**TASK TO CARRY OUT:** Your task is to repeat the lines below exactly, excluding any pictures they contain.

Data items

------------------------------------------------------------------------

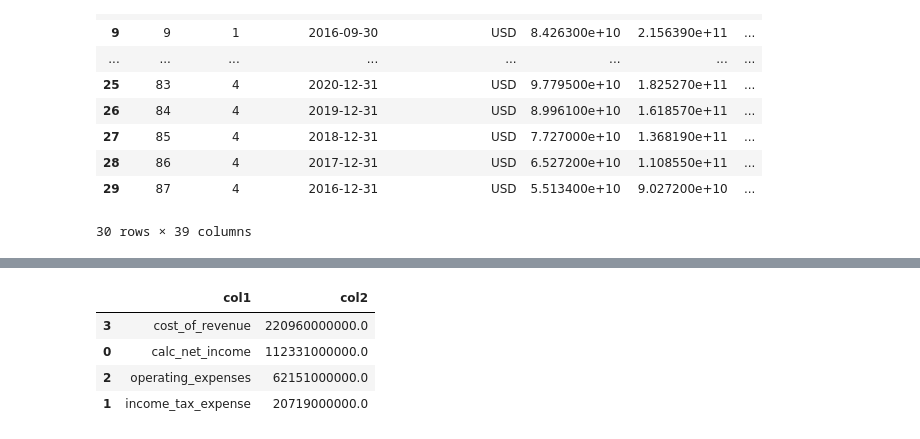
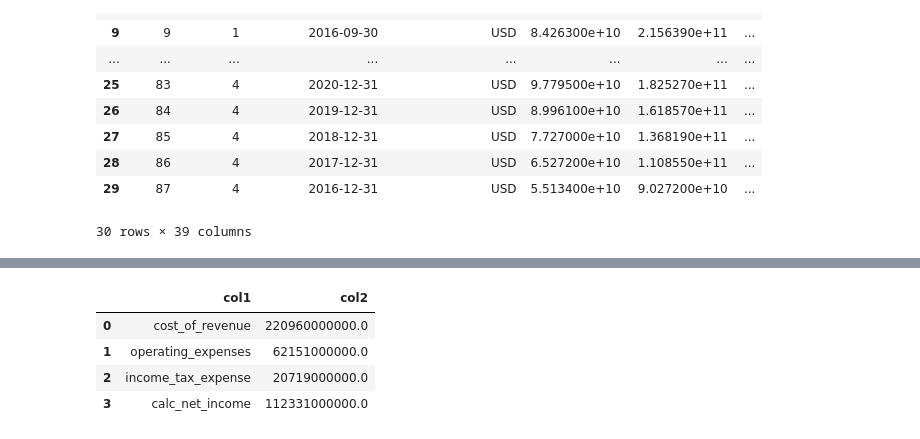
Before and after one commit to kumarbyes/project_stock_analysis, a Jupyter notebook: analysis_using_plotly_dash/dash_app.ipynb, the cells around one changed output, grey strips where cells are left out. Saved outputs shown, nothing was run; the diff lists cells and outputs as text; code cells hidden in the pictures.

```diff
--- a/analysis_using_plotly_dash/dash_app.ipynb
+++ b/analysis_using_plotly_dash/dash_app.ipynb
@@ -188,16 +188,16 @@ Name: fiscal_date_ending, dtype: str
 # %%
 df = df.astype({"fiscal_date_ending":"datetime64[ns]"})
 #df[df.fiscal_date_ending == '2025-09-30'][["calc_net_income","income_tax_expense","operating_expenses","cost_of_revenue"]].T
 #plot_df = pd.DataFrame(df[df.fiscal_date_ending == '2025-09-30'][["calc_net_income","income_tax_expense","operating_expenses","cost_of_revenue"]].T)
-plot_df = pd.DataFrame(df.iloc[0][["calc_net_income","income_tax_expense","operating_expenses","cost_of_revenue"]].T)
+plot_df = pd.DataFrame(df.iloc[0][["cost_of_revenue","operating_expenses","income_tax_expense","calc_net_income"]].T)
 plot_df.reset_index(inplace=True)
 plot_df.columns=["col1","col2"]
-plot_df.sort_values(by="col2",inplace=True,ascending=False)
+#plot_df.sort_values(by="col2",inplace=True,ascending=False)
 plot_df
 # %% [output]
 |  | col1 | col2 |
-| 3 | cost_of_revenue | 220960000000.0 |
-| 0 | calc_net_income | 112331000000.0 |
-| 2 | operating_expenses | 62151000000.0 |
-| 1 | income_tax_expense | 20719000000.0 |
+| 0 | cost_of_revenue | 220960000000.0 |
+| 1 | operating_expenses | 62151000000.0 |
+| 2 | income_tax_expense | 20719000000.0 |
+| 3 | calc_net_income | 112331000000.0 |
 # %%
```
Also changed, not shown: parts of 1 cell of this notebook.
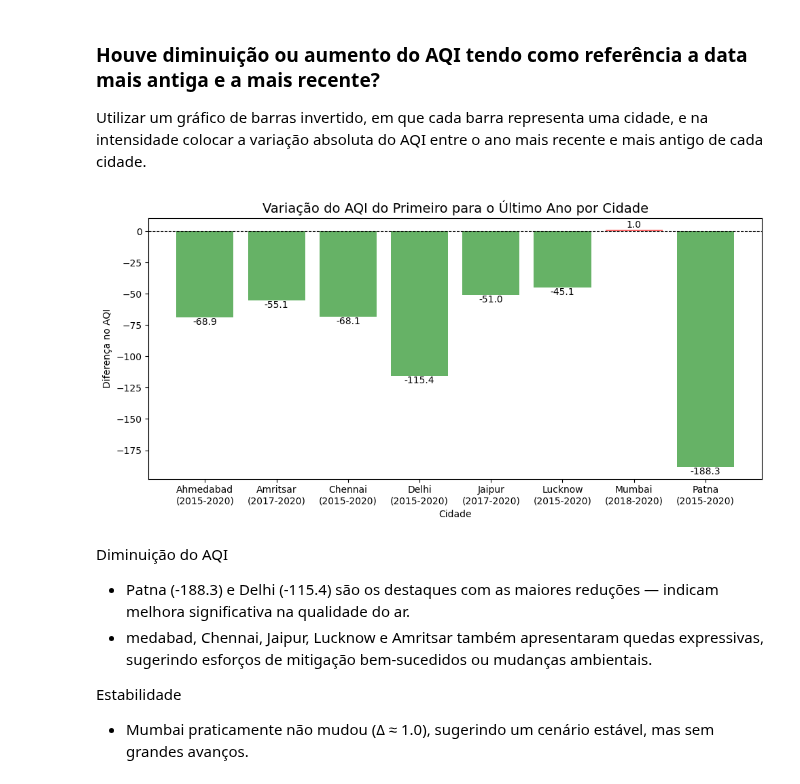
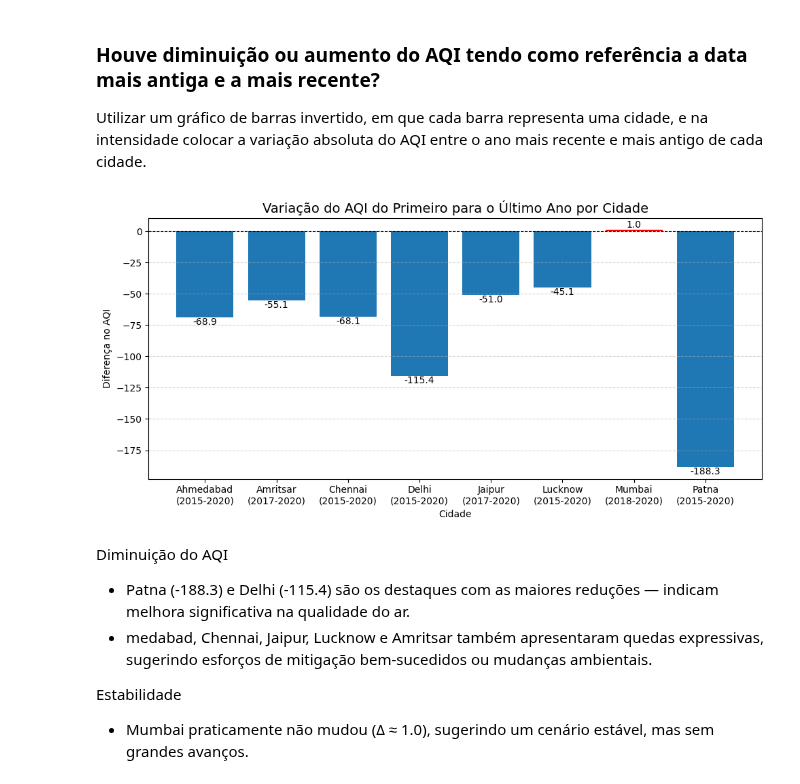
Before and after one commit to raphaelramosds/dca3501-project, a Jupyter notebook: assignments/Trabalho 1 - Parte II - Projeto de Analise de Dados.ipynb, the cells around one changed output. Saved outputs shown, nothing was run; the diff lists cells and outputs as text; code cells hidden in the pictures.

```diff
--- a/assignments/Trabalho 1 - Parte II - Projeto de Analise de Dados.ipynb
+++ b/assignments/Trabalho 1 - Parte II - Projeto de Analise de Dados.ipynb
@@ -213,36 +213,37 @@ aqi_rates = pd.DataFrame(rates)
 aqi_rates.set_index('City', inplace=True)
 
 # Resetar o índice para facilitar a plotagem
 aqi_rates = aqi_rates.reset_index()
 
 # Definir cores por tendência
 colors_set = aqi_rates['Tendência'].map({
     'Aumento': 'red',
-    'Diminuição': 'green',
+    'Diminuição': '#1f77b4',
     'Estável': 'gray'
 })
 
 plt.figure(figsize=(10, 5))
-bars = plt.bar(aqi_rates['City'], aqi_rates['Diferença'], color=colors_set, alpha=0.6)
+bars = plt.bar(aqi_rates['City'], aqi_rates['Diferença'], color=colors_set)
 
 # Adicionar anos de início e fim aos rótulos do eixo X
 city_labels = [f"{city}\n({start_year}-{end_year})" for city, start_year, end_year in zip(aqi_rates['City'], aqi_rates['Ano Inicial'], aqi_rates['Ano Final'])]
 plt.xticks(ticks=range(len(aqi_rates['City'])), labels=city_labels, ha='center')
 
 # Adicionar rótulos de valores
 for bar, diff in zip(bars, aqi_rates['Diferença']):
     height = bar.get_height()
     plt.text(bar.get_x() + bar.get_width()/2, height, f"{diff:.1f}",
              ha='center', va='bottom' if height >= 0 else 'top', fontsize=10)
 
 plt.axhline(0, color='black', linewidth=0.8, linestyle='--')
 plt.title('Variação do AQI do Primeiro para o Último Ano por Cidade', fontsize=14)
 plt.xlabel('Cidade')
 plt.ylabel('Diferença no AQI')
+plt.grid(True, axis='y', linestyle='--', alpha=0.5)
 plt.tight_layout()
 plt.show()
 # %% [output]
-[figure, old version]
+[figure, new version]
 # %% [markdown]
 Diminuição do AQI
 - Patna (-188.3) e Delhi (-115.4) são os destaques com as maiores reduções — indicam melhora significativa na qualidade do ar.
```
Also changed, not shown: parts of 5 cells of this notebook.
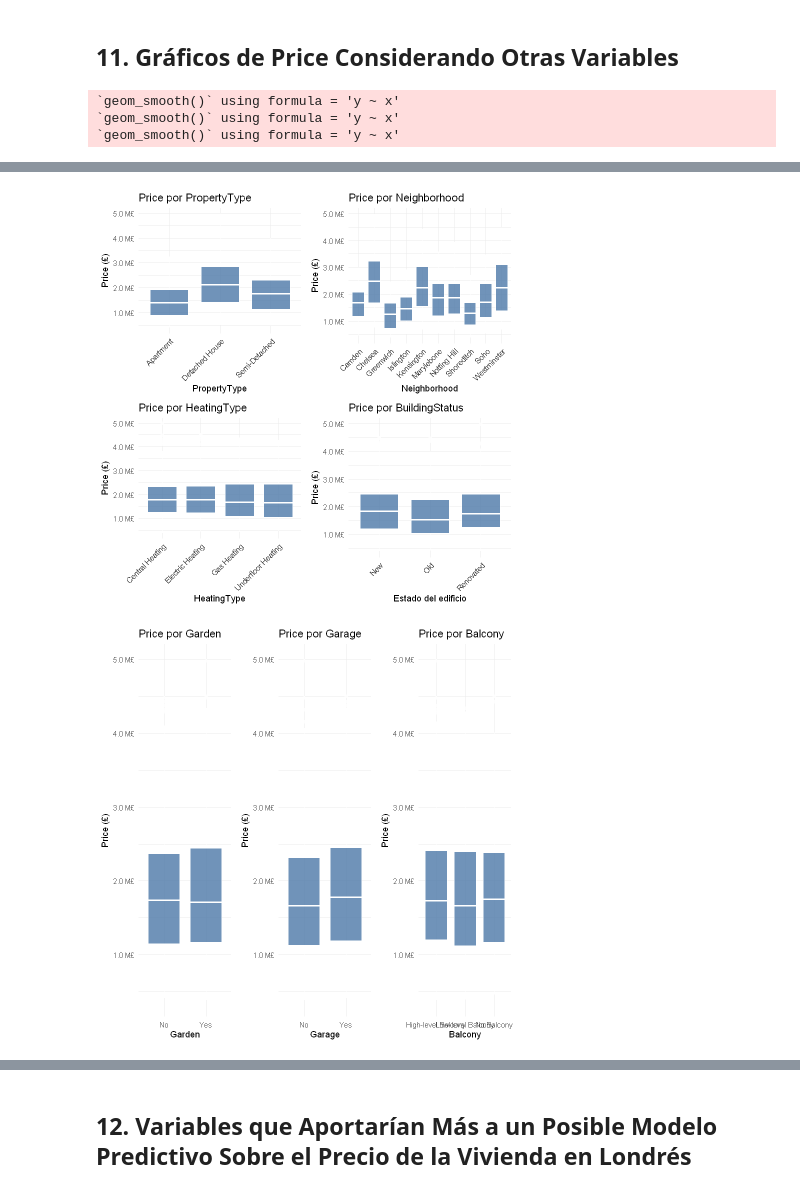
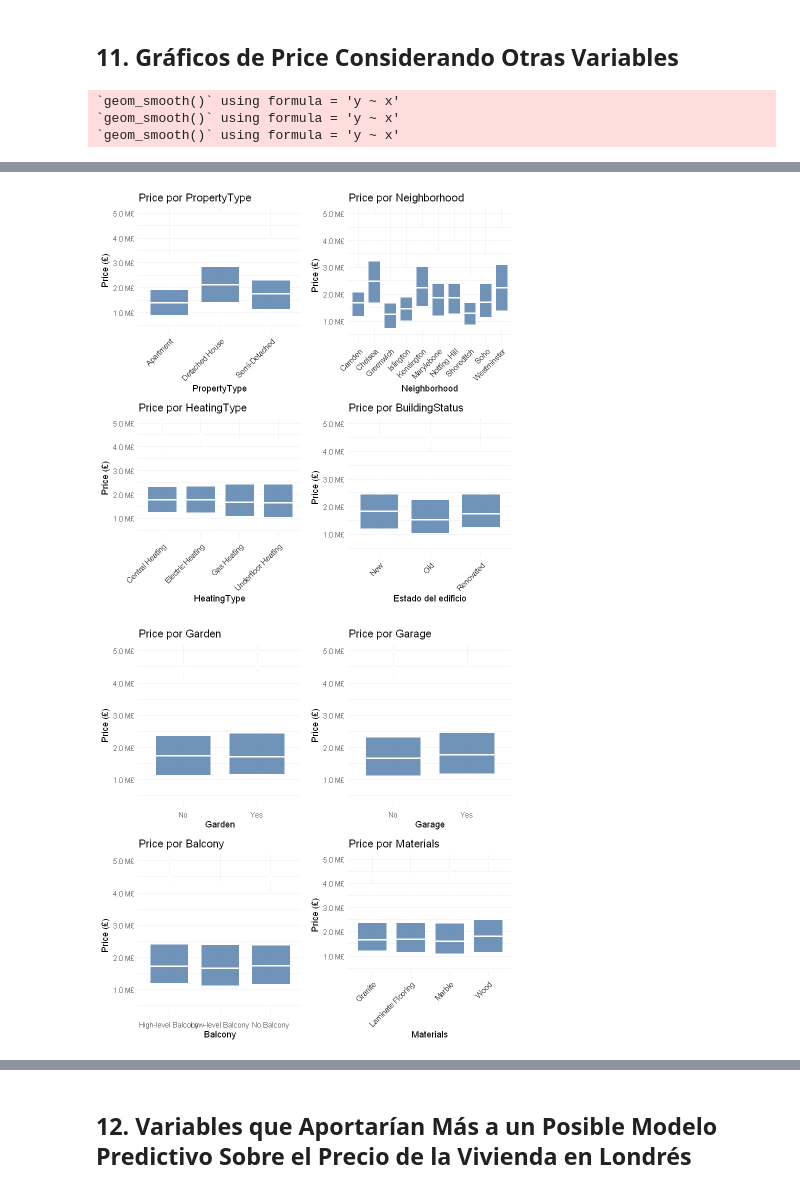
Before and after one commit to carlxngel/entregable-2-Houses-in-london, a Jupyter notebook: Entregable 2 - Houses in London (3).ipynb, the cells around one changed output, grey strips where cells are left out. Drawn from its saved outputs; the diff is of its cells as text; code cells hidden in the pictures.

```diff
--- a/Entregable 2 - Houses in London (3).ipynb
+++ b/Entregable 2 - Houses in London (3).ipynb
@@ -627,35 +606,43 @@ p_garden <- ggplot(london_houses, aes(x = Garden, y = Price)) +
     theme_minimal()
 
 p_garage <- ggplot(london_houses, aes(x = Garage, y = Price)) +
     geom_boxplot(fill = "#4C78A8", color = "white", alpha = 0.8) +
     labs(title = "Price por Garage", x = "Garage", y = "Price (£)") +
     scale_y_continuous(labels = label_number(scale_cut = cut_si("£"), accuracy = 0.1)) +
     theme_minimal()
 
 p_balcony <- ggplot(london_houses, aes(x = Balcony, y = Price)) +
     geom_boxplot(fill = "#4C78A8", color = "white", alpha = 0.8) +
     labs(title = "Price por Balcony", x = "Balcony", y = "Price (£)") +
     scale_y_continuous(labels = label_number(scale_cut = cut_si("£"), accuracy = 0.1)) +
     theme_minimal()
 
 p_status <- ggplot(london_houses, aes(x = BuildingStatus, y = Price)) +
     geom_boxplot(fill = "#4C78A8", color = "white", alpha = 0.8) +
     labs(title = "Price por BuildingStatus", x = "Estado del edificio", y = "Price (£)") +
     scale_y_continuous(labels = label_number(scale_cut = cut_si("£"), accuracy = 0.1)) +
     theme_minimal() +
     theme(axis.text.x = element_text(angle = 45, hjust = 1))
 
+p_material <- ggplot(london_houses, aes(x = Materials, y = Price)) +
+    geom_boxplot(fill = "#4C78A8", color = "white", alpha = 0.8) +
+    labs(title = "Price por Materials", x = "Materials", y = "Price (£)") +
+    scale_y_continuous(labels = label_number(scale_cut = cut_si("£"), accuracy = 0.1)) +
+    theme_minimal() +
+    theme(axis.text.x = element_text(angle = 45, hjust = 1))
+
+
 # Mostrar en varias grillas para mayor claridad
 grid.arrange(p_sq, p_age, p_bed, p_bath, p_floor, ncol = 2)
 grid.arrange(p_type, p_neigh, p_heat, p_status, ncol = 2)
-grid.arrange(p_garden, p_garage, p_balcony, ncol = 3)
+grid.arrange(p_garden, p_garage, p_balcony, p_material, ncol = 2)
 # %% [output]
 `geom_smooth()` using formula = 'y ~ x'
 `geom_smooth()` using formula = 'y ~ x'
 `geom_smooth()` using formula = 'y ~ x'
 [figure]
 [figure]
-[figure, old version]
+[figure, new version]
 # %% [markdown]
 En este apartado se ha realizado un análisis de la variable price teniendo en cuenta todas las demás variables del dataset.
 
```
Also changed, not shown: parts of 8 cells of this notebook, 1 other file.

------------------------------------------------------------------------

**RESPONSE FOR THIS EXERCISE:**
Before and after one commit to kumarbyes/project_stock_analysis, a Jupyter notebook: analysis_using_plotly_dash/dash_app.ipynb, the cells around one changed output, grey strips where cells are left out. Saved outputs shown, nothing was run; the diff lists cells and outputs as text; code cells hidden in the pictures.

```diff
--- a/analysis_using_plotly_dash/dash_app.ipynb
+++ b/analysis_using_plotly_dash/dash_app.ipynb
@@ -188,16 +188,16 @@ Name: fiscal_date_ending, dtype: str
 # %%
 df = df.astype({"fiscal_date_ending":"datetime64[ns]"})
 #df[df.fiscal_date_ending == '2025-09-30'][["calc_net_income","income_tax_expense","operating_expenses","cost_of_revenue"]].T
 #plot_df = pd.DataFrame(df[df.fiscal_date_ending == '2025-09-30'][["calc_net_income","income_tax_expense","operating_expenses","cost_of_revenue"]].T)
-plot_df = pd.DataFrame(df.iloc[0][["calc_net_income","income_tax_expense","operating_expenses","cost_of_revenue"]].T)
+plot_df = pd.DataFrame(df.iloc[0][["cost_of_revenue","operating_expenses","income_tax_expense","calc_net_income"]].T)
 plot_df.reset_index(inplace=True)
 plot_df.columns=["col1","col2"]
-plot_df.sort_values(by="col2",inplace=True,ascending=False)
+#plot_df.sort_values(by="col2",inplace=True,ascending=False)
 plot_df
 # %% [output]
 |  | col1 | col2 |
-| 3 | cost_of_revenue | 220960000000.0 |
-| 0 | calc_net_income | 112331000000.0 |
-| 2 | operating_expenses | 62151000000.0 |
-| 1 | income_tax_expense | 20719000000.0 |
+| 0 | cost_of_revenue | 220960000000.0 |
+| 1 | operating_expenses | 62151000000.0 |
+| 2 | income_tax_expense | 20719000000.0 |
+| 3 | calc_net_income | 112331000000.0 |
 # %%
```
Also changed, not shown: parts of 1 cell of this notebook.
Before and after one commit to raphaelramosds/dca3501-project, a Jupyter notebook: assignments/Trabalho 1 - Parte II - Projeto de Analise de Dados.ipynb, the cells around one changed output. Saved outputs shown, nothing was run; the diff lists cells and outputs as text; code cells hidden in the pictures.

```diff
--- a/assignments/Trabalho 1 - Parte II - Projeto de Analise de Dados.ipynb
+++ b/assignments/Trabalho 1 - Parte II - Projeto de Analise de Dados.ipynb
@@ -213,36 +213,37 @@ aqi_rates = pd.DataFrame(rates)
 aqi_rates.set_index('City', inplace=True)
 
 # Resetar o índice para facilitar a plotagem
 aqi_rates = aqi_rates.reset_index()
 
 # Definir cores por tendência
 colors_set = aqi_rates['Tendência'].map({
     'Aumento': 'red',
-    'Diminuição': 'green',
+    'Diminuição': '#1f77b4',
     'Estável': 'gray'
 })
 
 plt.figure(figsize=(10, 5))
-bars = plt.bar(aqi_rates['City'], aqi_rates['Diferença'], color=colors_set, alpha=0.6)
+bars = plt.bar(aqi_rates['City'], aqi_rates['Diferença'], color=colors_set)
 
 # Adicionar anos de início e fim aos rótulos do eixo X
 city_labels = [f"{city}\n({start_year}-{end_year})" for city, start_year, end_year in zip(aqi_rates['City'], aqi_rates['Ano Inicial'], aqi_rates['Ano Final'])]
 plt.xticks(ticks=range(len(aqi_rates['City'])), labels=city_labels, ha='center')
 
 # Adicionar rótulos de valores
 for bar, diff in zip(bars, aqi_rates['Diferença']):
     height = bar.get_height()
     plt.text(bar.get_x() + bar.get_width()/2, height, f"{diff:.1f}",
              ha='center', va='bottom' if height >= 0 else 'top', fontsize=10)
 
 plt.axhline(0, color='black', linewidth=0.8, linestyle='--')
 plt.title('Variação do AQI do Primeiro para o Último Ano por Cidade', fontsize=14)
 plt.xlabel('Cidade')
 plt.ylabel('Diferença no AQI')
+plt.grid(True, axis='y', linestyle='--', alpha=0.5)
 plt.tight_layout()
 plt.show()
 # %% [output]
-[figure, old version]
+[figure, new version]
 # %% [markdown]
 Diminuição do AQI
 - Patna (-188.3) e Delhi (-115.4) são os destaques com as maiores reduções — indicam melhora significativa na qualidade do ar.
```
Also changed, not shown: parts of 5 cells of this notebook.
Before and after one commit to carlxngel/entregable-2-Houses-in-london, a Jupyter notebook: Entregable 2 - Houses in London (3).ipynb, the cells around one changed output, grey strips where cells are left out. Drawn from its saved outputs; the diff is of its cells as text; code cells hidden in the pictures.

```diff
--- a/Entregable 2 - Houses in London (3).ipynb
+++ b/Entregable 2 - Houses in London (3).ipynb
@@ -627,35 +606,43 @@ p_garden <- ggplot(london_houses, aes(x = Garden, y = Price)) +
     theme_minimal()
 
 p_garage <- ggplot(london_houses, aes(x = Garage, y = Price)) +
     geom_boxplot(fill = "#4C78A8", color = "white", alpha = 0.8) +
     labs(title = "Price por Garage", x = "Garage", y = "Price (£)") +
     scale_y_continuous(labels = label_number(scale_cut = cut_si("£"), accuracy = 0.1)) +
     theme_minimal()
 
 p_balcony <- ggplot(london_houses, aes(x = Balcony, y = Price)) +
     geom_boxplot(fill = "#4C78A8", color = "white", alpha = 0.8) +
     labs(title = "Price por Balcony", x = "Balcony", y = "Price (£)") +
     scale_y_continuous(labels = label_number(scale_cut = cut_si("£"), accuracy = 0.1)) +
     theme_minimal()
 
 p_status <- ggplot(london_houses, aes(x = BuildingStatus, y = Price)) +
     geom_boxplot(fill = "#4C78A8", color = "white", alpha = 0.8) +
     labs(title = "Price por BuildingStatus", x = "Estado del edificio", y = "Price (£)") +
     scale_y_continuous(labels = label_number(scale_cut = cut_si("£"), accuracy = 0.1)) +
     theme_minimal() +
     theme(axis.text.x = element_text(angle = 45, hjust = 1))
 
+p_material <- ggplot(london_houses, aes(x = Materials, y = Price)) +
+    geom_boxplot(fill = "#4C78A8", color = "white", alpha = 0.8) +
+    labs(title = "Price por Materials", x = "Materials", y = "Price (£)") +
+    scale_y_continuous(labels = label_number(scale_cut = cut_si("£"), accuracy = 0.1)) +
+    theme_minimal() +
+    theme(axis.text.x = element_text(angle = 45, hjust = 1))
+
+
 # Mostrar en varias grillas para mayor claridad
 grid.arrange(p_sq, p_age, p_bed, p_bath, p_floor, ncol = 2)
 grid.arrange(p_type, p_neigh, p_heat, p_status, ncol = 2)
-grid.arrange(p_garden, p_garage, p_balcony, ncol = 3)
+grid.arrange(p_garden, p_garage, p_balcony, p_material, ncol = 2)
 # %% [output]
 `geom_smooth()` using formula = 'y ~ x'
 `geom_smooth()` using formula = 'y ~ x'
 `geom_smooth()` using formula = 'y ~ x'
 [figure]
 [figure]
-[figure, old version]
+[figure, new version]
 # %% [markdown]
 En este apartado se ha realizado un análisis de la variable price teniendo en cuenta todas las demás variables del dataset.
 
```
Also changed, not shown: parts of 8 cells of this notebook, 1 other file.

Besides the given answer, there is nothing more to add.